As someone who has been a rather "rare" female technology professional for over twenty years, I read this article by Professor Randall Stross with interest. Afterwards, I wrote to him to point out something I don't think the article considered, at least, not directly:
Professor Stross, I sometimes think that the reason women are not drawn to a computer science degree is that the discipline deals primarily with the computer as a machine, not as a tool that can be used creatively to solve human problems, enhance human communication, and enrich human lives.
Here is the definition of our Computer Science major from the University of Oregon’s own course catalog:
“Computer science is the study of the computer as a machine, both concrete and abstract; it is the study of the management of information; and it involves the design and analysis of algorithms, programs, systems, and programming languages.”
There is not even a whisper of how the machine is used in a human social context.
Women are still given the primary role of nurturers by our culture and are socialized throughout their education with that overriding expectation. The religious fundamentalism that has dominated society in many parts of the country over the last eight years has further emphasized this cultural stereotype. So it is not surprising that the vast majority of women would find a discipline that approaches computer science as primarily the study of an inhuman machine to be less than satisfying.
Anyway, here's an abstract from the original article.
Jonathan Kane, a professor of mathematics and computer science at the University of Wisconsin-Whitewater, recalls the mid-1980s, when women made up 40 percent of the students who majored in management computer systems, the second most popular major on campus. But soon after, the number of students majoring in the program had fallen about 75 percent, reflecting a nationwide trend, and the number of women fell even more. “I asked at a department meeting,” he says, “ ‘Where have the women gone?’ It wasn’t clear.” His theory is that young women earlier had felt comfortable pursing the major because the male subculture of action gaming had yet to appear.
Justine Cassell, director of Northwestern University’s Center for Technology & Social Behavior, has written about the efforts in the 1990s to create computer games that would appeal to girls and, ultimately, increase the representation of women in computer science. In commenting as a co-contributor in a new book, “Beyond Barbie and Mortal Kombat: New Perspectives on Gender and Gaming,” Ms. Cassell writes of the failure of these efforts, “The girls game movement failed to dislodge the sense among both boys and girls that computers were ‘boys’ toys’ and that true girls didn’t play with computers.”She said last week that some people in the field still believed that the answer to reversing declining enrollment was building the right game. Another school of thought is what she calls the “we won” claim because women have entered computer-related fields like Web site design that are not traditional computer science. Ms. Cassell points out that it’s not much of a victory, however.

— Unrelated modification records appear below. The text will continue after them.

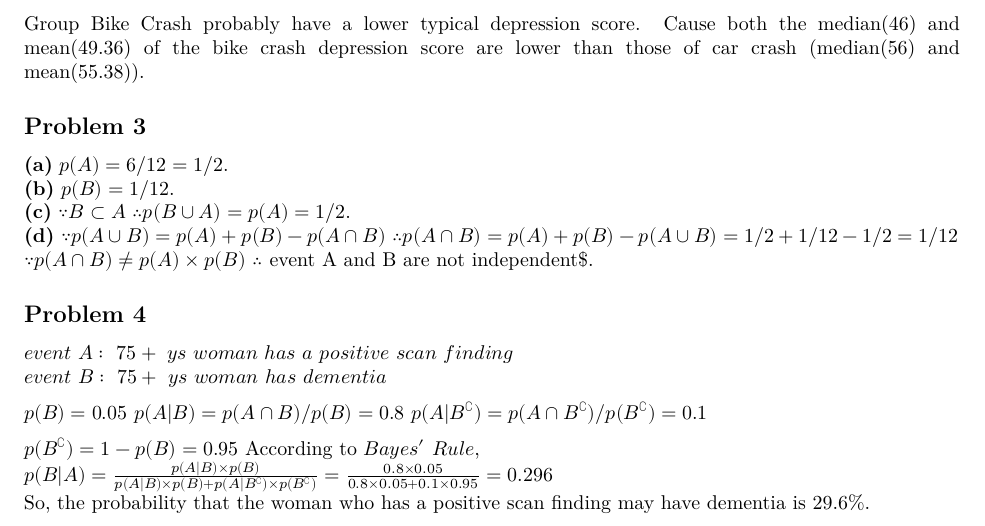
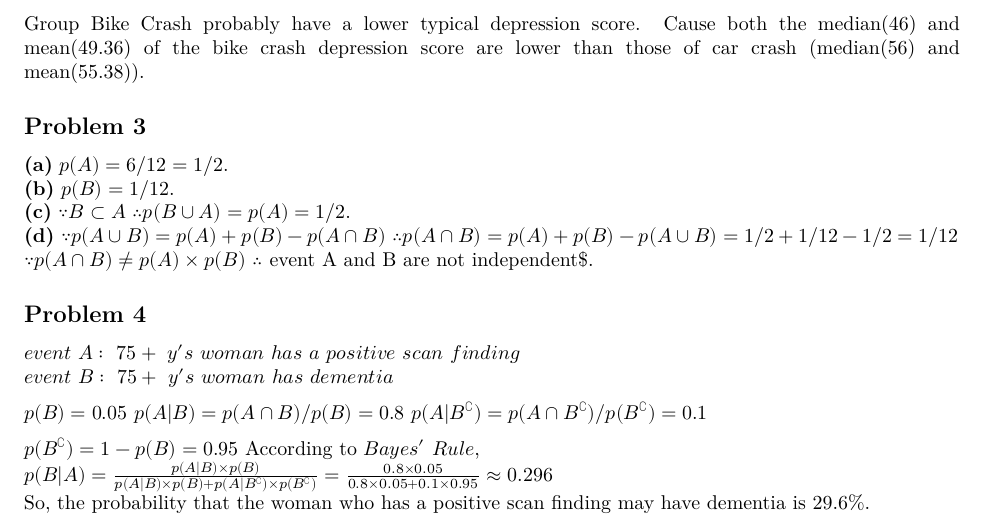
Before and after one commit to FelixLiucumc/p8130_hw, an R Markdown document (Biostat Methods_hw1/p8130_hw1_yl5508.Rmd): part of page 5 of 5, cut so that both start at the same text. Rendered offline with R 4.5, knitr and Pandoc, then LaTeX, with nearby package versions; both versions are drawn in the output format of the newer one.

```diff
--- a/Biostat Methods_hw1/p8130_hw1_yl5508.Rmd
+++ b/Biostat Methods_hw1/p8130_hw1_yl5508.Rmd
@@ -2,7 +2,9 @@
 title: "p8130_hw1_yl5508"
 author: "Yifei LIU"
 date: 2023/9/23
-output: html_document
+output:
+ pdf_document:
+  latex_engine: xelatex
 ---
 
 ## Problem 1
@@ -60,8 +62,8 @@
 
 ## Problem 4
 
-$event\ A:\ 75+\ ys\ woman\ has\ a\ positive\ scan\ finding$
-$event\ B:\ 75+\ ys\ woman\ has\ dementia$
+$event\ A:\ 75+\ y's\ woman\ has\ a\ positive\ scan\ finding$
+$event\ B:\ 75+\ y's\ woman\ has\ dementia$
 
 $p(B) = 0.05$
 $p(A|B) = p(A \cap B) / p(B) = 0.8$
@@ -69,5 +71,5 @@
 
 $p(B^\complement) = 1 - p(B) = 0.95$
 According to $Bayes'\ Rule$,
-$p(B|A) = \frac{p(A|B)\times p(B)}{p(A|B)\times p(B) + p(A|B^\complement)\times p(B^\complement)} = \frac{0.8\times 0.05}{0.8\times 0.05+0.1\times 0.95} = 0.296$
+$p(B|A) = \frac{p(A|B)\times p(B)}{p(A|B)\times p(B) + p(A|B^\complement)\times p(B^\complement)} = \frac{0.8\times 0.05}{0.8\times 0.05+0.1\times 0.95} \approx 0.296$
 So, the probability that the woman who has a positive scan finding may have dementia is 29.6%.
```
Also changed, not shown: Biostat Methods_hw1/p8130_hw1_yl5508.html, Biostat Methods_hw1/p8130_hw1_yl5508.pdf (added).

The pay is considerably less than in software engineering and the work has less influence on how computers are used, and whether this actually accounts for the diminishing numbers of female computer science majors remains unproved. - More (NY Times)